The Beverly/Morgan Park Home Tour begins at the RMH Design Showroom, 1802-1806 W. 103rd St., where people can pick up the guide books that serve as entry into the featured homes as well as complimentary goody bags.  The RMH showroom is a visual delight of merchandise and samples for mall projects through total remodeling jobs, including fabrics, tile, flooring, counters, wallpaper, rugs, cabinets and more.

Calumet Paint and Wallpaper, paint showcase sponsor for the Home Tour, will have representatives at RMH to share information and expert advice on painting, wallpaper and more.

Homes are selected for the Tour because of their outstanding decorating, amenities and architecture which offer a range of great ideas for updating kitchens, baths, basements and even yards. The homes also show the inextricable impact the opening of the Rock Island Railroad’s service to this area made on the creation and expansion of the community we now know as Beverly/Morgan Park. The convenience of the Metra Rock Island service to Chicago’s Loop is still an important factor in why new residents choose to purchase homes here.

A True Commuter Community

Beverly/Morgan Park would not exist today had it not been for the Chicago and Rock Island Railroad (now the Metra Rock Island). When the Rock began daily commuter service downtown in the later 1800s, the sparsely settled areas along the Blue Island Ridge that became Beverly/Morgan Park began attracting people who desired homes in a “suburban” setting but accessible to jobs and shopping, as well as railroad workers and service providers in need of lodging close to station stops.

Home construction on the Ridge boomed following the Great Chicago Fire in 1871. From mansions that housed some of Chicago’s most prominent families, to cottages and bungalows for families of more modest means, quick transportation downtown was a key influencer for home buyers more than a century ago, just as it is for buyers today. Many of the stations, now located at four-block intervals from 91st to 115th Streets, served as village centers for shopping, and the surviving stations built in the late 1800s and early 1900s form the Rock Island Train Station historic district because of their historic and architectural significance. All of the stations are part of daily life for the estimated 8.3 million riders currently commuting between Joliet and LaSalle Street each year.

At Home in Beverly/Morgan Park Today

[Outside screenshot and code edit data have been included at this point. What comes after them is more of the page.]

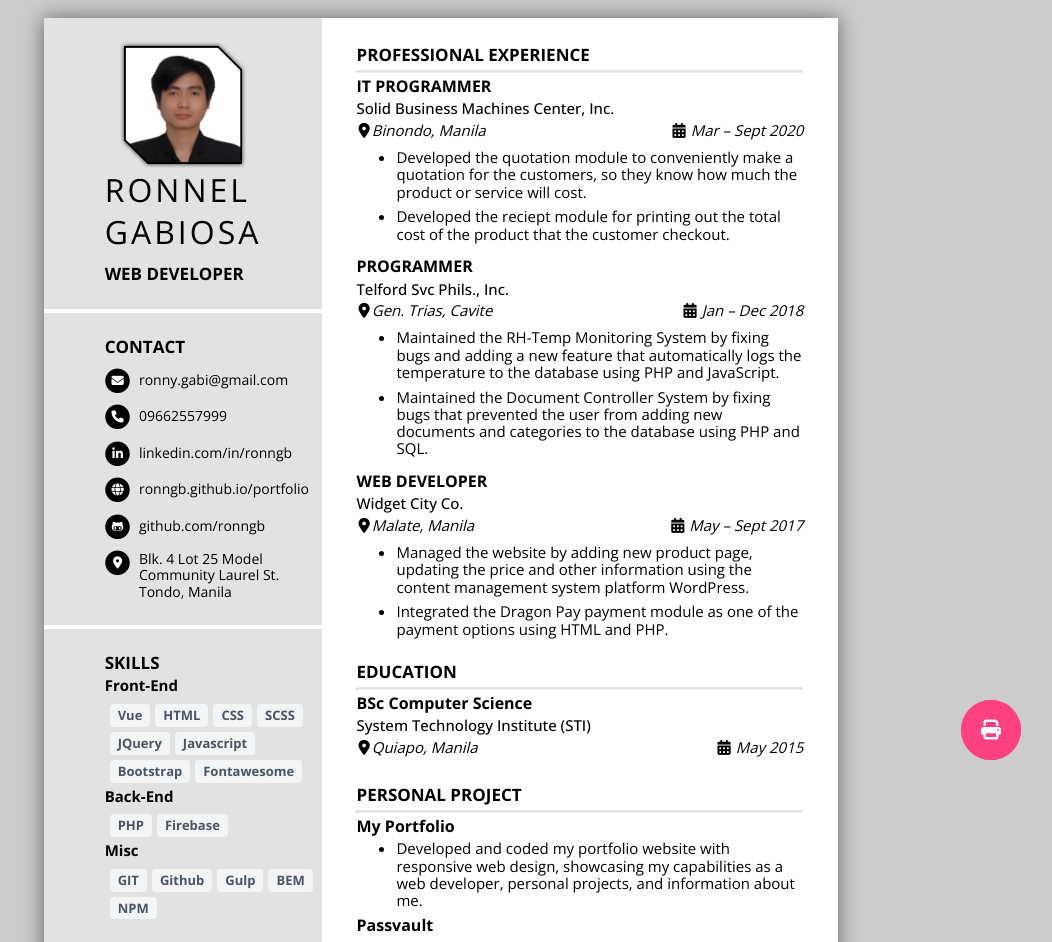
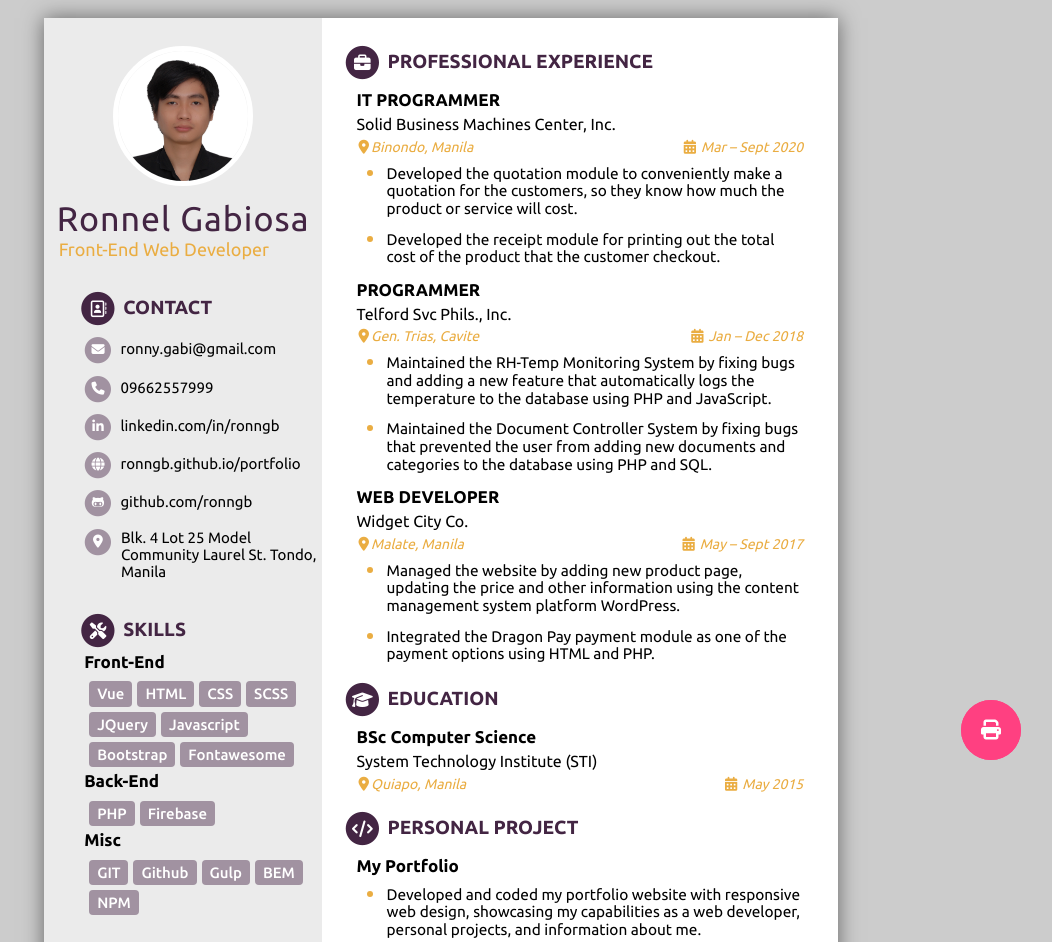
Before and after one commit to ronngb/resume, a website: page index.html in a window 1280 px wide. Shown: the top 942 px of the page, without its empty margins (199-1251 px from the left). Drawn offline with nearby package versions, Linux system fonts and the light colour scheme; files that its build step writes are made by us from their sources.

Commit message:
refactor: redesign entire layout

```diff
--- a/assets/scss/abstract/mixins.scss
+++ b/assets/scss/abstract/mixins.scss
@@ -3,3 +3,8 @@
   text-rendering: auto;
   -webkit-font-smoothing: antialiased;
 }
+
+@mixin heading-position {
+  position: relative;
+  left: -15px;
+}
--- a/assets/scss/base/_base.scss
+++ b/assets/scss/base/_base.scss
@@ -1,10 +1,13 @@
 :root {
   --body-bg-color: #cccccc;
   --main-bg-color: white;
-  --sidebar-bg-color: #e1e3e3;
+  --sidebar-bg-color: #ebebeb;
   --base-margin-left: calc((100% - 156.78px) / 2);
   --text-color: black;
   --fa-li-width: 0.2em;
+  --primary-color: #432543;
+  --secondary-color: #a192a1;
+  --tertiary-color: #eaad42;
   box-sizing: border-box;
 }
 
@@ -21,7 +24,7 @@ html {
 
 body {
   background-color: var(--body-bg-color);
-  font-family: "Open Sans", sans-serif;
+  font-family: "Ubuntu", sans-serif;
 }
 
 main {
@@ -30,15 +33,16 @@ main {
 }
 
 h1 {
-  font-size: 3.2rem;
+  font-size: 3.4rem;
 }
 
 h2 {
-  font-size: 1.7rem;
+  font-size: 1.9rem;
+  color: var(--primary-color);
 }
 
 h3 {
-  font-size: 1.5rem;
+  font-size: 1.7rem;
 }
 
 h1,
@@ -66,18 +70,23 @@ a:hover {
 }
 
 hr {
-  border-top: 2.88px solid var(--sidebar-bg-color);
+  border: 1px solid transparent;
   border-radius: 5px;
   margin: 0.5rem 0;
 }
 
 ul {
-  font-size: 1.5rem;
+  font-size: 1.54rem;
   margin: 0.5rem 0;
+  padding-inline-start: 30px;
 }
 
 li {
   margin-bottom: 0.768rem;
+  &::marker {
+    color: var(--tertiary-color);
+    font-size: 1.3em;
+  }
 }
 
 button {
--- a/assets/scss/base/_typography.scss
+++ b/assets/scss/base/_typography.scss
@@ -1,27 +1,33 @@
 .heading-primary {
   line-height: 1;
+  text-transform: capitalize;
+  margin: 1rem 0;
   &--main {
     display: inherit;
-    letter-spacing: 3px;
+    letter-spacing: 1px;
     line-height: 1.3;
     font-weight: 400;
+    color: var(--primary-color);
   }
 
   &--sub {
-    font-size: 1.7rem;
-    font-weight: 700;
+    display: inherit;
+    font-size: 1.8rem;
+    font-weight: 400;
+    text-indent: 2px;
+    color: var(--tertiary-color);
   }
 }
 
 .heading-tertiary {
   &--main {
-    font-size: 1.6rem;
+    font-size: 1.7rem;
     display: inherit;
     margin-bottom: 5px;
   }
   &--sub {
-    font-size: 1.5rem;
-    font-weight: 500;
+    font-size: 1.6rem;
+    font-weight: 400;
     text-transform: capitalize;
   }
 }
--- a/assets/scss/base/_utilities.scss
+++ b/assets/scss/base/_utilities.scss
@@ -6,6 +6,18 @@
   margin-left: var(--base-margin-left) !important;
 }
 
+.u-margin-left-heading {
+  margin-left: 3.3rem;
+}
+
+.u-margin-left-sidebar {
+  margin-left: 4rem;
+}
+
+.u-pos-relative {
+  position: relative;
+}
+
 .capitalize {
   text-transform: capitalize;
 }
--- a/assets/scss/component/_contact.scss
+++ b/assets/scss/component/_contact.scss
@@ -1,6 +1,14 @@
 .contact {
   &__item {
-    font-size: 1.4rem;
+    font-size: 1.5rem;
     margin: 1.2rem 0;
+    i {
+      &:nth-of-type(1) {
+        color: var(--secondary-color);
+      }
+      &:nth-of-type(2) {
+        color: #fff;
+      }
+    }
   }
 }
--- a/assets/scss/component/_education.scss
+++ b/assets/scss/component/_education.scss
@@ -1,3 +1,7 @@
 .education {
   margin: 0 3.456rem;
+
+  &__heading {
+    @include heading-position;
+  }
 }
--- a/assets/scss/component/_experience.scss
+++ b/assets/scss/component/_experience.scss
@@ -3,6 +3,7 @@
 
   &__heading {
     margin-top: 0;
+    @include heading-position;
   }
 
   &__details {
--- a/assets/scss/component/_profile.scss
+++ b/assets/scss/component/_profile.scss
@@ -1,34 +1,14 @@
 .profile {
-  position: relative;
-  width: 118px;
-  height: 118px;
-  filter: drop-shadow(0 0 2px rgba(0, 0, 0, 0.9));
-  margin: 0 auto;
-  // margin-left: 1.4rem;
-
-  &::before {
-    content: "";
-    position: absolute;
-    width: inherit;
-    height: inherit;
-    top: 50%;
-    left: 50%;
-    transform: translate(-50%, -50%);
-    background-color: black;
-    clip-path: polygon(0% 0%, 80% 0, 100% 20%, 100% 100%, 20% 100%, 0% 80%);
-  }
-
   &__photo {
-    width: 115px;
-    position: absolute;
-    top: 50%;
-    left: 50%;
-    transform: translate(-50%, -50%);
-    clip-path: polygon(0% 0%, 80% 0, 100% 20%, 100% 100%, 20% 100%, 0% 80%);
+    width: 140px;
+    display: block;
+    margin: 0 auto;
+    border-radius: 50%;
+    border: 5px solid #fff;
   }
 
   &__text {
-    width: min-content;
+    width: max-content;
     margin: 0 auto;
   }
 }
--- a/assets/scss/component/_project.scss
+++ b/assets/scss/component/_project.scss
@@ -1,8 +1,10 @@
 .project {
   margin: 0 3.456rem;
+  &__heading {
+    @include heading-position;
+  }
 
   &__title {
-    font-size: 1.6rem;
     text-transform: capitalize;
   }
 }
--- a/assets/scss/component/_skills.scss
+++ b/assets/scss/component/_skills.scss
@@ -7,11 +7,11 @@
     flex-wrap: wrap;
     padding-left: 5px;
     & > span {
-      font-size: 1.3rem;
-      color: rgb(75, 85, 99);
-      background-color: rgb(243, 244, 246);
+      font-size: 1.5rem;
+      color: #fff;
+      background-color: var(--secondary-color);
       padding: 4px 8px;
-      font-weight: 700;
+      font-weight: 500;
       border-radius: 4px;
       margin: 5px 5px 0 0;
     }
--- a/assets/scss/layout/_layout.scss
+++ b/assets/scss/layout/_layout.scss
@@ -4,7 +4,7 @@ main {
     width: 21cm;
     height: 29.7cm;
     @media print {
-      margin: 0 auto;
+      margin: 0;
       box-shadow: unset;
     }
   }
@@ -22,24 +22,23 @@ main {
   background-color: var(--sidebar-bg-color);
   & > .break-line {
     height: 4px;
-    margin: 25px 0;
-    background-color: #fff;
+    margin: 15px 0;
   }
 }
 
 .content {
   width: 65%;
-  & > section {
-    margin-bottom: 25px;
+  & > section:not(:last-child) {
+    margin-bottom: 20px;
   }
 }
 
 .row {
   display: flex;
   justify-content: space-between;
-  padding-bottom: 0.5rem;
-  font-size: 1.5rem;
+  font-size: 1.4rem;
   font-style: italic;
+  color: var(--tertiary-color);
 
   span {
     &:nth-child(1) {
--- a/assets/scss/main.scss
+++ b/assets/scss/main.scss
@@ -19,5 +19,6 @@
 @import "component/experience";
 @import "component/project";
 @import "component/button";
+@import "component/qrcode";
 
 @import "layout/layout";
--- a/index.html
+++ b/index.html
@@ -8,31 +8,35 @@
     <link rel="stylesheet" href="assets/css/main.css" />
     <link rel="stylesheet" href="assets/css/main.min.css" />
     <link
-      href="https://fonts.googleapis.com/css2?family=Open+Sans:wght@300;400;500;600;700;800&display=swap"
+      href="https://fonts.googleapis.com/css2?family=Open+Sans:wght@300;400;500;600;700;800&family=Ubuntu:wght@300;400;500;700&display=swap"
       rel="stylesheet" />
   </head>
   <body>
     <main size="A4">
       <div class="sidebar">
         <section class="section-profile">
-          <div class="profile">
-            <img src="assets/images/ronnel.png" class="profile__photo" alt="profile-pic" />
-          </div>
+          <img src="assets/images/ronnel.png" class="profile__photo" alt="profile-pic" />
           <div class="profile__text">
             <h1 class="heading-primary">
               <span class="heading-primary--main">Ronnel Gabiosa</span>
-              <span class="heading-primary--sub">Web Developer</span>
+              <span class="heading-primary--sub">Front-End Web Developer</span>
             </h1>
           </div>
         </section>
         <div class="break-line"></div>
         <section class="section-contact">
-          <h2 class="contact__title base-margin-left">Contact</h2>
-          <ul class="contact__list base-margin-left fa-ul">
+          <h2 class="contact__heading u-margin-left-heading">
+            <span class="fa-stack fa-sm">
+              <i class="fa-solid fa-circle fa-stack-2x"></i>
+              <i class="fa-regular fa-address-book fa-stack-1x fa-inverse"></i>
+            </span>
+            Contact
+          </h2>
+          <ul class="contact__list fa-ul u-margin-left-sidebar">
             <li class="contact__item">
               <span class="fa-li fa-stack fa-sm">
                 <i class="fa-solid fa-circle fa-stack-2x"></i>
-                <i class="fa-solid fa-envelope fa-stack-1x fa-inverse"></i>
+                <i class="fa-solid fa-envelope fa-stack-1x"></i>
               </span>
               <a href="mailto:ronny.gabi@gmail.com" target="_blank" title="Send an email">
                 ronny.gabi@gmail.com
@@ -41,23 +45,23 @@
             <li class="contact__item">
               <span class="fa-li fa-stack fa-sm">
                 <i class="fa-solid fa-circle fa-stack-2x"></i>
-                <i class="fa-solid fa-phone fa-stack-1x fa-inverse"></i>
+                <i class="fa-solid fa-phone fa-stack-1x"></i>
               </span>
-              <a href="" title="Cellphone Number"> 09662557999 </a>
+              <a title="Cellphone Number"> 09662557999 </a>
             </li>
             <li class="contact__item">
               <span class="fa-li fa-stack fa-sm">
                 <i class="fa-solid fa-circle fa-stack-2x"></i>
-                <i class="fa-brands fa-linkedin-in fa-stack-1x fa-inverse"></i>
+                <i class="fa-brands fa-linkedin-in fa-stack-1x"></i>
               </span>
-              <a href="www.linkedin.com/in/ronngb" target="_blank" title="My Linkedin Page">
+              <a href="https://www.linkedin.com/in/ronngb" target="_blank" title="My Linkedin Page">
                 linkedin.com/in/ronngb
               </a>
             </li>
             <li class="contact__item">
               <span class="fa-li fa-stack fa-sm">
                 <i class="fa-solid fa-circle fa-stack-2x"></i>
-                <i class="fa-solid fa-globe fa-stack-1x fa-inverse"></i>
+                <i class="fa-solid fa-globe fa-stack-1x"></i>
               </span>
               <a href="https://ronngb.github.io/portfolio/" target="_blank" title="My Portfolio website"
                 >ronngb.github.io/portfolio</a
@@ -66,14 +70,14 @@
             <li class="contact__item">
               <span class="fa-li fa-stack fa-sm">
                 <i class="fa-solid fa-circle fa-stack-2x"></i>
-                <i class="fa-brands fa-github-alt fa-stack-1x fa-inverse"></i>
+                <i class="fa-brands fa-github-alt fa-stack-1x"></i>
               </span>
               <a href="https://github.com/ronngb" target="_blank" title="My Github repo">github.com/ronngb</a>
             </li>
             <li class="contact__item">
               <span class="fa-li fa-stack fa-pull-left fa-sm" style="height: 3em">
                 <i class="fa-solid fa-circle fa-stack-2x"></i>
-                <i class="fa-solid fa-location-dot fa-stack-1x fa-inverse"></i>
+                <i class="fa-solid fa-location-dot fa-stack-1x"></i>
               </span>
               Blk. 4 Lot 25 Model Community Laurel St. Tondo, Manila
             </li>
@@ -81,9 +85,15 @@
         </section>
         <div class="break-line"></div>
         <section class="section-skills">
-          <div class="skills base-margin-left">
-            <h2 class="skills__heading">Skills</h2>
-            <div class="skills__type">
+          <div class="skills">
+            <h2 class="skills__heading u-margin-left-heading">
+              <span class="fa-stack fa-sm">
+                <i class="fa-solid fa-circle fa-stack-2x"></i>
+                <i class="fa-solid fa-screwdriver-wrench fa-stack-1x fa-inverse"></i>
+              </span>
+              Skills
+            </h2>
+            <div class="skills__type u-margin-left-sidebar">
               <h3 class="skills__subheading">Front-end</h3>
               <div class="skills__set">
                 <span>Vue</span>
@@ -96,14 +106,14 @@
                 <span>Fontawesome</span>
               </div>
             </div>
-            <div class="skills__type">
+            <div class="skills__type u-margin-left-sidebar">
               <h3 class="skills__subheading">Back-end</h3>
               <div class="skills__set">
                 <span>PHP</span>
                 <span>Firebase</span>
               </div>
             </div>
-            <div class="skills__type">
+            <div class="skills__type u-margin-left-sidebar">
               <h3 class="skills__subheading">Misc</h3>
               <div class="skills__set">
                 <span>GIT</span>
@@ -115,11 +125,22 @@
             </div>
           </div>
         </section>
+        <section class="section-qrcode u-pos-relative">
+          <div class="qrcode-container">
+            <img class="qrcode-img" src="assets/images/qrcode.png" alt="portfolio qrcode" />
+          </div>
+        </section>
       </div>
       <div class="content">
         <section class="section-experience">
           <div class="experience">
-            <h2 class="experience__heading">professional experience</h2>
+            <h2 class="experience__heading">
+              <span class="fa-stack fa-sm">
+                <i class="fa-solid fa-circle fa-stack-2x"></i>
+                <i class="fa-solid fa-briefcase fa-stack-1x fa-inverse"></i>
+              </span>
+              professional experience
+            </h2>
             <hr />
             <div class="experience__details">
               <h3 class="heading-tertiary">
@@ -136,7 +157,7 @@
                   know how much the product or service will cost.
                 </li>
                 <li>
-                  Developed the reciept module for printing out the total cost of the product that the
+                  Developed the receipt module for printing out the total cost of the product that the
                   customer checkout.
                 </li>
               </ul>
@@ -184,7 +205,13 @@
         </section>
         <section class="section-education">
           <div class="education">
-            <h2 class="education__heading">education</h2>
+            <h2 class="education__heading">
+              <span class="fa-stack fa-sm">
+                <i class="fa-solid fa-circle fa-stack-2x"></i>
+                <i class="fa-solid fa-graduation-cap fa-stack-1x fa-inverse"></i>
+              </span>
+              education
+            </h2>
             <hr />
             <div class="education-info">
               <h3 class="heading-tertiary">
@@ -200,7 +227,13 @@
         </section>
         <section class="section-project">
           <div class="project">
-            <h2 class="project__heading">personal project</h2>
+            <h2 class="project__heading">
+              <span class="fa-stack fa-sm">
+                <i class="fa-solid fa-circle fa-stack-2x"></i>
+                <i class="fa-solid fa-code fa-stack-1x fa-inverse"></i>
+              </span>
+              personal project
+            </h2>
             <hr />
             <div class="project-details">
               <h3 class="project__title">My Portfolio</h3>
```
Also changed, not shown: assets/scss/component/_qrcode.scss (added, +12 -0 lines), assets/images/qrcode.png (added).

For more than four decades, BAPA’s Beverly/Morgan Park Home Tour has been opening the doors to some of the neighborhood’s most remarkable private residences. Tickets to this year’s tour are $30 in advance at www.bapa.org or $35 on the day of the tour, Sun., May 20. Advance tickets are also available at RMH Design, 1806 W. 103rd St., County Fair Foods, `0800 S. Western, and Steuber Florist, 2654 W. 111th St. Homes are open from 12 to 5 p.m. on the day of the tour; all tours are self-guided and must begin by 3 p.m.

Thank You Home Tour Sponsors

Mike Haggerty Buick-GMC-Volkswagen in Oak Lawn, Beverly Bank & Trust, Pacor Mortgage, Marquette Bank,  Berkshire Hathaway Home Services – Biros Real Estate, Calumet Paint and Wallpaper, Benjamin Moore Paint, CIBC, PRS Real Estate Services, Beverly Hills Animal Hospital, Steuber Florist & Greenhouses, Southtown Health Foods, Coldwell Banker Residential Oak Lawn,  19th Ward Youth Foundation, County Fair, The Beverly Review, RMH Design, Smith Village, Bridget Gainer, Road Home Program, Beverly Cabinets and Construction, State Sen. Bill Cunningham, State Rep. Fran Hurley, Open Outcry Brewing Company.

Information about the Home Tour contact BAPA, 773-233-3100 or www.bapa.org.